Repeat every line of the material below exactly.

-- -- --

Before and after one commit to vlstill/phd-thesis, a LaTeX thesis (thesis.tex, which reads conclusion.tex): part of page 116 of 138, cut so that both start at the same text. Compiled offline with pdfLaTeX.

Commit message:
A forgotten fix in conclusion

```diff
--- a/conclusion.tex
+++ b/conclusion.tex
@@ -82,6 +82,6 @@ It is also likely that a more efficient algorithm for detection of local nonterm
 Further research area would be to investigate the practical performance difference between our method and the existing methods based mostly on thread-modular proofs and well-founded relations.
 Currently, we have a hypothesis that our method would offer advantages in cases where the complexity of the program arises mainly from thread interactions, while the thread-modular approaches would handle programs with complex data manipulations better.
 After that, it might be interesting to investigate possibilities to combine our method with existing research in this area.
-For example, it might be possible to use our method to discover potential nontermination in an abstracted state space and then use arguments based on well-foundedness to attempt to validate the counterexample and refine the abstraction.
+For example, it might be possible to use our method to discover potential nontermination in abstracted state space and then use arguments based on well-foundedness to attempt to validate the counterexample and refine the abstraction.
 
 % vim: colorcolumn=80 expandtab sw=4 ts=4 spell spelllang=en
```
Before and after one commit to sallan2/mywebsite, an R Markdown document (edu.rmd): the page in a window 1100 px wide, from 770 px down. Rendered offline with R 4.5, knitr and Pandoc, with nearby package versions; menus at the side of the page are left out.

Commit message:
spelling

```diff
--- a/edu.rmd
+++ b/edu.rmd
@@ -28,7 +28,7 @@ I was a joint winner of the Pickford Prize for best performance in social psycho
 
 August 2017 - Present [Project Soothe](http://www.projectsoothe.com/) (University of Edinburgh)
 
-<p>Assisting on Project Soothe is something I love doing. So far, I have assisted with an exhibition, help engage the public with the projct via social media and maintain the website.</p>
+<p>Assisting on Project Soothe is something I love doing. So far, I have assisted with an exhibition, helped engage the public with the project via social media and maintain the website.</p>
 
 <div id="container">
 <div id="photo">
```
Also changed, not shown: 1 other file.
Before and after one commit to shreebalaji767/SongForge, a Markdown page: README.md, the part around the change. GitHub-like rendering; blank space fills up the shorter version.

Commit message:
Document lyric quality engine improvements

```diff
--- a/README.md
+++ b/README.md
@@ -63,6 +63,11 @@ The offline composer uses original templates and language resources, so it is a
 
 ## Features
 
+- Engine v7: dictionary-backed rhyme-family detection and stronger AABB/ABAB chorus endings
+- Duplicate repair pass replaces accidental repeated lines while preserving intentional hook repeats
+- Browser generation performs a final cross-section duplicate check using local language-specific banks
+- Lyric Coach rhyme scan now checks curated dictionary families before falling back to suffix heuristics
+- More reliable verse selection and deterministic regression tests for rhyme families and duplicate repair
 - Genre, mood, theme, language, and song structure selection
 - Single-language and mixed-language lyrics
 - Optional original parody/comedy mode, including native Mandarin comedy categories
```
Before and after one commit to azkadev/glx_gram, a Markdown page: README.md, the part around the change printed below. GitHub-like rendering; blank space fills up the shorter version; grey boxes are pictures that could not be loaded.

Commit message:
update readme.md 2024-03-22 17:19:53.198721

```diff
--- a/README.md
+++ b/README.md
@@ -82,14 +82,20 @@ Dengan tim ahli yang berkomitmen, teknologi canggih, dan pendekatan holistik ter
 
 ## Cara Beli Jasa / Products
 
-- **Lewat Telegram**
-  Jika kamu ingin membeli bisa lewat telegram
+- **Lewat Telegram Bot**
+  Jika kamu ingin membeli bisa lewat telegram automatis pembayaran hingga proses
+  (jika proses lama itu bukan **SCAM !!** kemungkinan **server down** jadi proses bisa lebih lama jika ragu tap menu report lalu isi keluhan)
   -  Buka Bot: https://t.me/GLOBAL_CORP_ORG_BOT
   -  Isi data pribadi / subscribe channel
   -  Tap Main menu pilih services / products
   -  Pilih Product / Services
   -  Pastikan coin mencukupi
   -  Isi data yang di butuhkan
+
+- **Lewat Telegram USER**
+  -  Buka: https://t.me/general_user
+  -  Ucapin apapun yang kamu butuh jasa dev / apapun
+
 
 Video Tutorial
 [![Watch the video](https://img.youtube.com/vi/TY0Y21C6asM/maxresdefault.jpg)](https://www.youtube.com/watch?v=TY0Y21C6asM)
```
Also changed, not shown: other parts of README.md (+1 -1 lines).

-- -- --

• Answer to the exercise:
Before and after one commit to vlstill/phd-thesis, a LaTeX thesis (thesis.tex, which reads conclusion.tex): part of page 116 of 138, cut so that both start at the same text. Compiled offline with pdfLaTeX.

Commit message:
A forgotten fix in conclusion

```diff
--- a/conclusion.tex
+++ b/conclusion.tex
@@ -82,6 +82,6 @@ It is also likely that a more efficient algorithm for detection of local nonterm
 Further research area would be to investigate the practical performance difference between our method and the existing methods based mostly on thread-modular proofs and well-founded relations.
 Currently, we have a hypothesis that our method would offer advantages in cases where the complexity of the program arises mainly from thread interactions, while the thread-modular approaches would handle programs with complex data manipulations better.
 After that, it might be interesting to investigate possibilities to combine our method with existing research in this area.
-For example, it might be possible to use our method to discover potential nontermination in an abstracted state space and then use arguments based on well-foundedness to attempt to validate the counterexample and refine the abstraction.
+For example, it might be possible to use our method to discover potential nontermination in abstracted state space and then use arguments based on well-foundedness to attempt to validate the counterexample and refine the abstraction.
 
 % vim: colorcolumn=80 expandtab sw=4 ts=4 spell spelllang=en
```
Before and after one commit to sallan2/mywebsite, an R Markdown document (edu.rmd): the page in a window 1100 px wide, from 770 px down. Rendered offline with R 4.5, knitr and Pandoc, with nearby package versions; menus at the side of the page are left out.

Commit message:
spelling

```diff
--- a/edu.rmd
+++ b/edu.rmd
@@ -28,7 +28,7 @@ I was a joint winner of the Pickford Prize for best performance in social psycho
 
 August 2017 - Present [Project Soothe](http://www.projectsoothe.com/) (University of Edinburgh)
 
-<p>Assisting on Project Soothe is something I love doing. So far, I have assisted with an exhibition, help engage the public with the projct via social media and maintain the website.</p>
+<p>Assisting on Project Soothe is something I love doing. So far, I have assisted with an exhibition, helped engage the public with the project via social media and maintain the website.</p>
 
 <div id="container">
 <div id="photo">
```
Also changed, not shown: 1 other file.
Before and after one commit to shreebalaji767/SongForge, a Markdown page: README.md, the part around the change. GitHub-like rendering; blank space fills up the shorter version.

Commit message:
Document lyric quality engine improvements

```diff
--- a/README.md
+++ b/README.md
@@ -63,6 +63,11 @@ The offline composer uses original templates and language resources, so it is a
 
 ## Features
 
+- Engine v7: dictionary-backed rhyme-family detection and stronger AABB/ABAB chorus endings
+- Duplicate repair pass replaces accidental repeated lines while preserving intentional hook repeats
+- Browser generation performs a final cross-section duplicate check using local language-specific banks
+- Lyric Coach rhyme scan now checks curated dictionary families before falling back to suffix heuristics
+- More reliable verse selection and deterministic regression tests for rhyme families and duplicate repair
 - Genre, mood, theme, language, and song structure selection
 - Single-language and mixed-language lyrics
 - Optional original parody/comedy mode, including native Mandarin comedy categories
```
Before and after one commit to azkadev/glx_gram, a Markdown page: README.md, the part around the change printed below. GitHub-like rendering; blank space fills up the shorter version; grey boxes are pictures that could not be loaded.

Commit message:
update readme.md 2024-03-22 17:19:53.198721

```diff
--- a/README.md
+++ b/README.md
@@ -82,14 +82,20 @@ Dengan tim ahli yang berkomitmen, teknologi canggih, dan pendekatan holistik ter
 
 ## Cara Beli Jasa / Products
 
-- **Lewat Telegram**
-  Jika kamu ingin membeli bisa lewat telegram
+- **Lewat Telegram Bot**
+  Jika kamu ingin membeli bisa lewat telegram automatis pembayaran hingga proses
+  (jika proses lama itu bukan **SCAM !!** kemungkinan **server down** jadi proses bisa lebih lama jika ragu tap menu report lalu isi keluhan)
   -  Buka Bot: https://t.me/GLOBAL_CORP_ORG_BOT
   -  Isi data pribadi / subscribe channel
   -  Tap Main menu pilih services / products
   -  Pilih Product / Services
   -  Pastikan coin mencukupi
   -  Isi data yang di butuhkan
+
+- **Lewat Telegram USER**
+  -  Buka: https://t.me/general_user
+  -  Ucapin apapun yang kamu butuh jasa dev / apapun
+
 
 Video Tutorial
 [![Watch the video](https://img.youtube.com/vi/TY0Y21C6asM/maxresdefault.jpg)](https://www.youtube.com/watch?v=TY0Y21C6asM)
```
Also changed, not shown: other parts of README.md (+1 -1 lines).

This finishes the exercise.